* **WHAT IS NEEDED**: The response should consist of the records that follow, repeated exactly.

* **SUPPLIED ENTRIES**:
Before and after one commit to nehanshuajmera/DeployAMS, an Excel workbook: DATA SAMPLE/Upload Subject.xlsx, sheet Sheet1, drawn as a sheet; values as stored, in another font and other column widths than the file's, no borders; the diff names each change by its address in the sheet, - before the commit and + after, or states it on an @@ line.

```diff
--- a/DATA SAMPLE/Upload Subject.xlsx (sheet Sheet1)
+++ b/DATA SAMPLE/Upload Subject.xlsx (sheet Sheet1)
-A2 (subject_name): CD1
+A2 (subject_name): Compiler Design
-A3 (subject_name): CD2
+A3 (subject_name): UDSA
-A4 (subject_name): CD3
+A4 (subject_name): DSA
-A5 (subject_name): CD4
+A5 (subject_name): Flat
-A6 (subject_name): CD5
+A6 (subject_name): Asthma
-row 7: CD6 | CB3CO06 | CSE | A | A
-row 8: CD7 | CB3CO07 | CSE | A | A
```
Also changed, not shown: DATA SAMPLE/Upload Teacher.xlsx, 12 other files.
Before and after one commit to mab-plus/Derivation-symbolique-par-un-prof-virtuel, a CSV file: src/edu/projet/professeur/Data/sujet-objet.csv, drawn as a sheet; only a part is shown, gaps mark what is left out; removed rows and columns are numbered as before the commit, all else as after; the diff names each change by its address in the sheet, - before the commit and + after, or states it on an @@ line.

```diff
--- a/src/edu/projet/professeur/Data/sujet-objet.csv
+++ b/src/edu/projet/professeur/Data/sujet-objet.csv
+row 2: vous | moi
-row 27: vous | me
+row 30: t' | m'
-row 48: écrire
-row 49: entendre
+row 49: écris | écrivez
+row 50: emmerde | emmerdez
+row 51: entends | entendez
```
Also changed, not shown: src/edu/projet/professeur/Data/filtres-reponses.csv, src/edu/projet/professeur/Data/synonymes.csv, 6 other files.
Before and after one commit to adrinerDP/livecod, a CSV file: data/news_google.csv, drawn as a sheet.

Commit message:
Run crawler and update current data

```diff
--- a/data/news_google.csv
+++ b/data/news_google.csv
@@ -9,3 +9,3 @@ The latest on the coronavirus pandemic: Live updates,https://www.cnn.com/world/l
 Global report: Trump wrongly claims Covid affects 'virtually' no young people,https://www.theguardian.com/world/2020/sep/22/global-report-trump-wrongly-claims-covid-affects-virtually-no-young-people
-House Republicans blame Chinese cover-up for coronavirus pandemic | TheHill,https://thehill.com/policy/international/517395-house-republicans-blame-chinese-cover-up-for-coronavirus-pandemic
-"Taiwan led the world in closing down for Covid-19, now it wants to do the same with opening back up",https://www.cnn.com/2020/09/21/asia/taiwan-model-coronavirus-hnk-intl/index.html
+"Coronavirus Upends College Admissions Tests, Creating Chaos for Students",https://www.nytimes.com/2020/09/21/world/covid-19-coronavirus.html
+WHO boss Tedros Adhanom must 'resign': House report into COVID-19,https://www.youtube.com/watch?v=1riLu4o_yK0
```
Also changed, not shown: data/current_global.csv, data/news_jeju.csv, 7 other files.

* **YOUR SOLUTION**:
Before and after one commit to nehanshuajmera/DeployAMS, an Excel workbook: DATA SAMPLE/Upload Subject.xlsx, sheet Sheet1, drawn as a sheet; values as stored, in another font and other column widths than the file's, no borders; the diff names each change by its address in the sheet, - before the commit and + after, or states it on an @@ line.

```diff
--- a/DATA SAMPLE/Upload Subject.xlsx (sheet Sheet1)
+++ b/DATA SAMPLE/Upload Subject.xlsx (sheet Sheet1)
-A2 (subject_name): CD1
+A2 (subject_name): Compiler Design
-A3 (subject_name): CD2
+A3 (subject_name): UDSA
-A4 (subject_name): CD3
+A4 (subject_name): DSA
-A5 (subject_name): CD4
+A5 (subject_name): Flat
-A6 (subject_name): CD5
+A6 (subject_name): Asthma
-row 7: CD6 | CB3CO06 | CSE | A | A
-row 8: CD7 | CB3CO07 | CSE | A | A
```
Also changed, not shown: DATA SAMPLE/Upload Teacher.xlsx, 12 other files.
Before and after one commit to mab-plus/Derivation-symbolique-par-un-prof-virtuel, a CSV file: src/edu/projet/professeur/Data/sujet-objet.csv, drawn as a sheet; only a part is shown, gaps mark what is left out; removed rows and columns are numbered as before the commit, all else as after; the diff names each change by its address in the sheet, - before the commit and + after, or states it on an @@ line.

```diff
--- a/src/edu/projet/professeur/Data/sujet-objet.csv
+++ b/src/edu/projet/professeur/Data/sujet-objet.csv
+row 2: vous | moi
-row 27: vous | me
+row 30: t' | m'
-row 48: écrire
-row 49: entendre
+row 49: écris | écrivez
+row 50: emmerde | emmerdez
+row 51: entends | entendez
```
Also changed, not shown: src/edu/projet/professeur/Data/filtres-reponses.csv, src/edu/projet/professeur/Data/synonymes.csv, 6 other files.
Before and after one commit to adrinerDP/livecod, a CSV file: data/news_google.csv, drawn as a sheet.

Commit message:
Run crawler and update current data

```diff
--- a/data/news_google.csv
+++ b/data/news_google.csv
@@ -9,3 +9,3 @@ The latest on the coronavirus pandemic: Live updates,https://www.cnn.com/world/l
 Global report: Trump wrongly claims Covid affects 'virtually' no young people,https://www.theguardian.com/world/2020/sep/22/global-report-trump-wrongly-claims-covid-affects-virtually-no-young-people
-House Republicans blame Chinese cover-up for coronavirus pandemic | TheHill,https://thehill.com/policy/international/517395-house-republicans-blame-chinese-cover-up-for-coronavirus-pandemic
-"Taiwan led the world in closing down for Covid-19, now it wants to do the same with opening back up",https://www.cnn.com/2020/09/21/asia/taiwan-model-coronavirus-hnk-intl/index.html
+"Coronavirus Upends College Admissions Tests, Creating Chaos for Students",https://www.nytimes.com/2020/09/21/world/covid-19-coronavirus.html
+WHO boss Tedros Adhanom must 'resign': House report into COVID-19,https://www.youtube.com/watch?v=1riLu4o_yK0
```
Also changed, not shown: data/current_global.csv, data/news_jeju.csv, 7 other files.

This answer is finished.